_WORK ORDER_.
Write out every line from the listing below where the string "requirements" is found.
····················
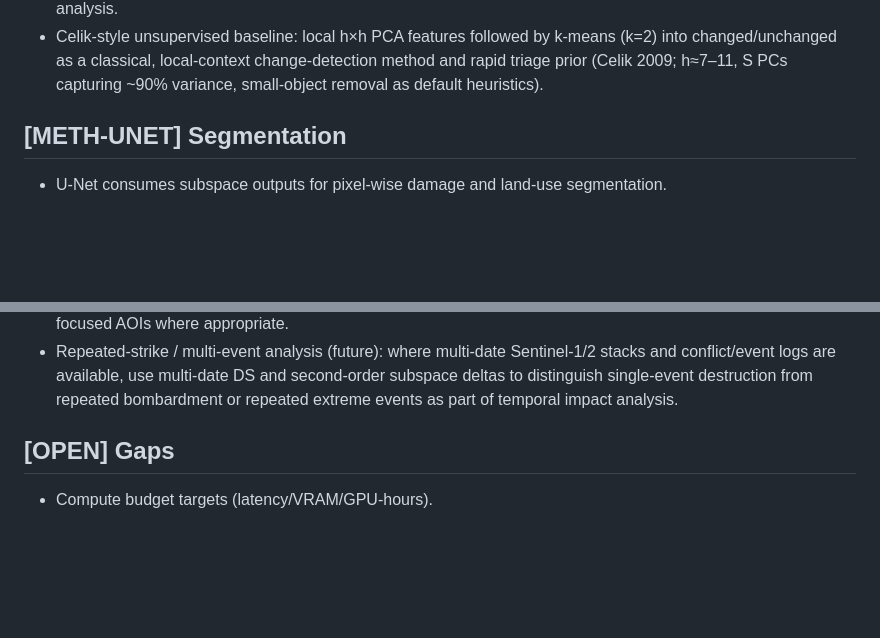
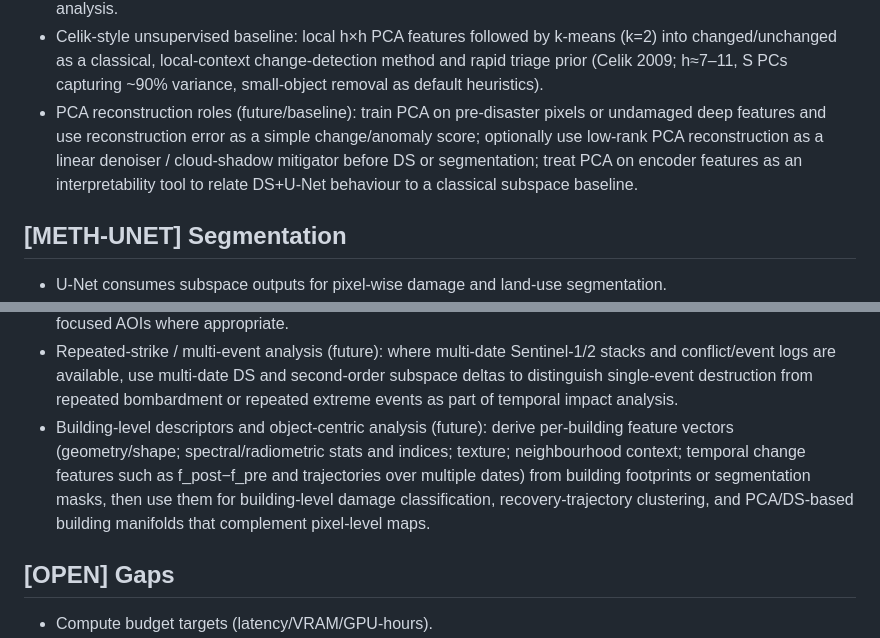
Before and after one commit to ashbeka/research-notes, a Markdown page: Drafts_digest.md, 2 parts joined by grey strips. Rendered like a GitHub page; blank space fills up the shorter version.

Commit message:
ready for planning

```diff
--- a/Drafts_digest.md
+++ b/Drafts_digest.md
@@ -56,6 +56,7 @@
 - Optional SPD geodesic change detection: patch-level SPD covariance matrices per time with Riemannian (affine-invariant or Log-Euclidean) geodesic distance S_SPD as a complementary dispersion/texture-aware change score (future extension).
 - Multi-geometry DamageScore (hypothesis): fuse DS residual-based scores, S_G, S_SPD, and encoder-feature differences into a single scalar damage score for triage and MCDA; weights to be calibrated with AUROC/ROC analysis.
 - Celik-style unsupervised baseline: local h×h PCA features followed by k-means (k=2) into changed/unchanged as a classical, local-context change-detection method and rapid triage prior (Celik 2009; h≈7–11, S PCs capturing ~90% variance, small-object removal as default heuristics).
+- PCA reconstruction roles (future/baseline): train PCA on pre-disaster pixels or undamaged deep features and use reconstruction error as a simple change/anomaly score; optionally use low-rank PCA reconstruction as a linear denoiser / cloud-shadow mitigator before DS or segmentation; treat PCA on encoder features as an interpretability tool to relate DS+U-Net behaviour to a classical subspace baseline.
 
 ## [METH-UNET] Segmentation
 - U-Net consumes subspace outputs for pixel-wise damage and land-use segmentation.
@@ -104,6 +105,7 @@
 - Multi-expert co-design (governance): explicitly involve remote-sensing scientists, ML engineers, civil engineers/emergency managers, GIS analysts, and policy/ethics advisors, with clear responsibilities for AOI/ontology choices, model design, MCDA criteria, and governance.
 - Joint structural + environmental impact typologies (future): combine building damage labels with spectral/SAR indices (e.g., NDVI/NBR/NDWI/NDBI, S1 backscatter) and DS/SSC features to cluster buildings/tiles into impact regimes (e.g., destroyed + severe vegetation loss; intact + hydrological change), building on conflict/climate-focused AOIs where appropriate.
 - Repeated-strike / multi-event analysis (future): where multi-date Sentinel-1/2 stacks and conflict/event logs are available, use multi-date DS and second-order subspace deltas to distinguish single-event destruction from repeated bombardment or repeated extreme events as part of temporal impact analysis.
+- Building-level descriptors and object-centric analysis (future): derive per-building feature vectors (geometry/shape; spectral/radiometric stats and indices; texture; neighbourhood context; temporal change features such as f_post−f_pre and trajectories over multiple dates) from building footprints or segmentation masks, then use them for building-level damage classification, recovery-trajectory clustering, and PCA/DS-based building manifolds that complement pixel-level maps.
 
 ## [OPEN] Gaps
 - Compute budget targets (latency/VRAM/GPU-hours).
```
····················
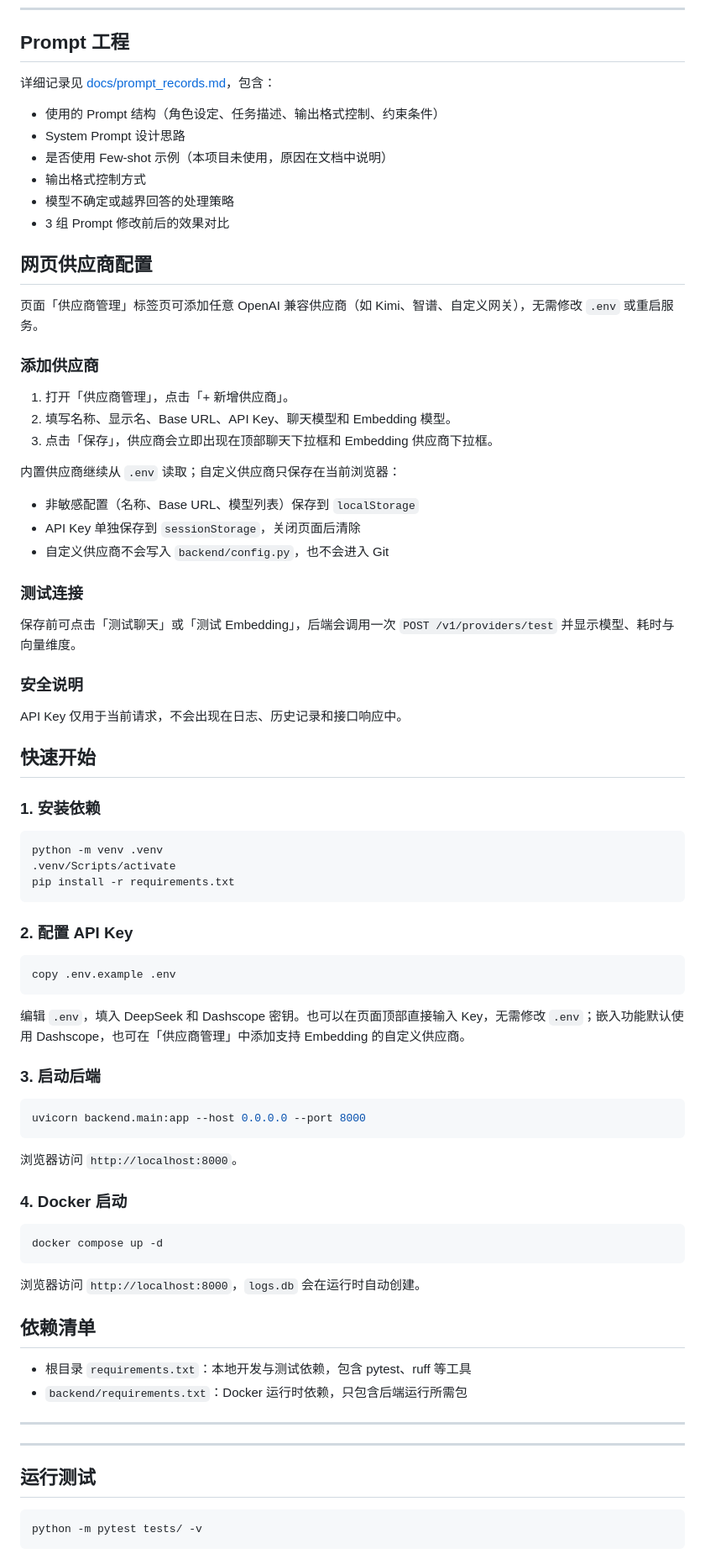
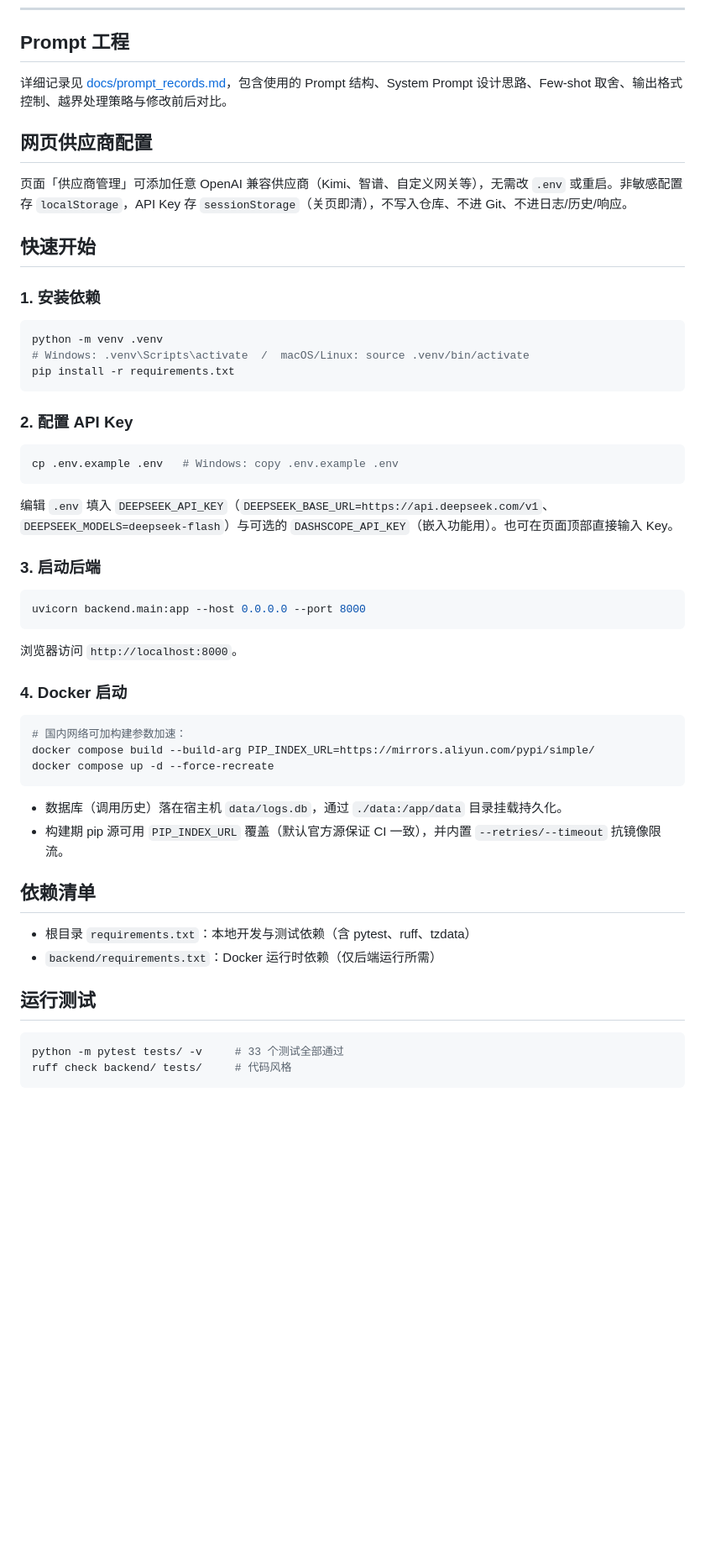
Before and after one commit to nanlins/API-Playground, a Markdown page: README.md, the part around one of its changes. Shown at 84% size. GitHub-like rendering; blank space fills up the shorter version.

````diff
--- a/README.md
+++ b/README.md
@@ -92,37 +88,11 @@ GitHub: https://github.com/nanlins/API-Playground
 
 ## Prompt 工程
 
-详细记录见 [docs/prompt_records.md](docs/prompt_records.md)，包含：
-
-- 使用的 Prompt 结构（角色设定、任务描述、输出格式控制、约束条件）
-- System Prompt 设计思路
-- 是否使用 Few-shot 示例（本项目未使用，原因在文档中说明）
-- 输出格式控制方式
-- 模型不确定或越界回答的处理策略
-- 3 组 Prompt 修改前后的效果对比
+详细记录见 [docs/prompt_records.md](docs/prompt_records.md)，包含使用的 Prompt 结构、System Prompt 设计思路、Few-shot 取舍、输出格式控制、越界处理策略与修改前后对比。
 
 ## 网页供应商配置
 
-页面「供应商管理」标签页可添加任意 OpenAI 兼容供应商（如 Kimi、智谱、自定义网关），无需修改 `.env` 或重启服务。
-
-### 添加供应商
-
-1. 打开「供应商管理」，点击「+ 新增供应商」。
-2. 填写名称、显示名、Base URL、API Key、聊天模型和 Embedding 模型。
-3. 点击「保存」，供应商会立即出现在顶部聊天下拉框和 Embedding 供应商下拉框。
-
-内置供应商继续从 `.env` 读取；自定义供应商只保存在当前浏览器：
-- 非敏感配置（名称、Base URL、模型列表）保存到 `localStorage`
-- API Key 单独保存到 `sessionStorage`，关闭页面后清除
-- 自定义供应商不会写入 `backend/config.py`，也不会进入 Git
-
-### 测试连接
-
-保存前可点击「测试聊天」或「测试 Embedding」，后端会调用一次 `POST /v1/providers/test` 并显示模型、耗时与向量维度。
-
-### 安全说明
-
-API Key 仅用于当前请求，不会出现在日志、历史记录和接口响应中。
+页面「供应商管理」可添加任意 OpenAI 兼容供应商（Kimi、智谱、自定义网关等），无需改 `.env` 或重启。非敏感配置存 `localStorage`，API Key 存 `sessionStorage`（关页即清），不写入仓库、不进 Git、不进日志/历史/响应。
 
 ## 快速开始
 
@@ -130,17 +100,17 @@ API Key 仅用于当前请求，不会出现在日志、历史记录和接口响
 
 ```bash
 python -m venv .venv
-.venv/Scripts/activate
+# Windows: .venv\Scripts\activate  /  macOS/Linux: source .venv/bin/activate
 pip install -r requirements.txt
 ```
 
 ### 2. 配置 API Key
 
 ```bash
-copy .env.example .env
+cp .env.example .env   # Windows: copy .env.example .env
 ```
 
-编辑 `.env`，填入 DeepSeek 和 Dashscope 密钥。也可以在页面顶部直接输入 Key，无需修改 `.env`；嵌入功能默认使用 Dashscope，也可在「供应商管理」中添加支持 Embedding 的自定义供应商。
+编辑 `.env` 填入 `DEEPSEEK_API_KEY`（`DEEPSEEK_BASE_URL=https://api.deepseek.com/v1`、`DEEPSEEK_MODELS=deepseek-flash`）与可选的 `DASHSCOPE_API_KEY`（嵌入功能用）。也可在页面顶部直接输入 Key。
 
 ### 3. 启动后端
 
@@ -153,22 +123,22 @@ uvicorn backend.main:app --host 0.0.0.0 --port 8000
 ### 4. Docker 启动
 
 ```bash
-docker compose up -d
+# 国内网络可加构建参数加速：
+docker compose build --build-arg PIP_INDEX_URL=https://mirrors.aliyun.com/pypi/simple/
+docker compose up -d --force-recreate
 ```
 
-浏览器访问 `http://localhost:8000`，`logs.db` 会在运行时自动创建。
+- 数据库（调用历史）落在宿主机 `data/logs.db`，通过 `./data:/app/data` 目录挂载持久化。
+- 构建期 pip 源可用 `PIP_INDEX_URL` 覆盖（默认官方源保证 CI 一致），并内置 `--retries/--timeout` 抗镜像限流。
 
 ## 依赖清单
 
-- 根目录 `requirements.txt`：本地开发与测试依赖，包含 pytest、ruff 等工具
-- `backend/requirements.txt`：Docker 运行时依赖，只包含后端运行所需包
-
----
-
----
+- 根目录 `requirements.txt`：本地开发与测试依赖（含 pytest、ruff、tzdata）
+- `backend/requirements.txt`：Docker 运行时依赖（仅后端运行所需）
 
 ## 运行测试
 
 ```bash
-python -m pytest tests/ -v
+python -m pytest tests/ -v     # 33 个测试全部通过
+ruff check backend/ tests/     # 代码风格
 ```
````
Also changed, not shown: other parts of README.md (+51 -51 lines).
····················
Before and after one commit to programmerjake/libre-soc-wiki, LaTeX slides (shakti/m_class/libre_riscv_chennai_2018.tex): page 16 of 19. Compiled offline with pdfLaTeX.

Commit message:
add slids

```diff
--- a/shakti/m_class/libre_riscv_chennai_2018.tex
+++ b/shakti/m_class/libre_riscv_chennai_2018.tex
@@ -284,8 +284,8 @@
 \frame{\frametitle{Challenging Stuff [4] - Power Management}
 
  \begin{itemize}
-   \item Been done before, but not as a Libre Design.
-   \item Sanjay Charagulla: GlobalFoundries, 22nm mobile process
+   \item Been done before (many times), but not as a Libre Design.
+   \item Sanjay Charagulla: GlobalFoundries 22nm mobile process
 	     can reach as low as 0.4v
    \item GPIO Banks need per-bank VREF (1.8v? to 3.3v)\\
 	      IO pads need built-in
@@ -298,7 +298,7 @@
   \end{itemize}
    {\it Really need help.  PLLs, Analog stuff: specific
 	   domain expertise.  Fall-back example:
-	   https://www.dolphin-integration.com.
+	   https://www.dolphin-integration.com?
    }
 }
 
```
····················
_ANSWER FOR THE TASK_.
 pip install -r requirements.txt
-- 根目录 `requirements.txt`：本地开发与测试依赖，包含 pytest、ruff 等工具
-- `backend/requirements.txt`：Docker 运行时依赖，只包含后端运行所需包
+- 根目录 `requirements.txt`：本地开发与测试依赖（含 pytest、ruff、tzdata）
+- `backend/requirements.txt`：Docker 运行时依赖（仅后端运行所需）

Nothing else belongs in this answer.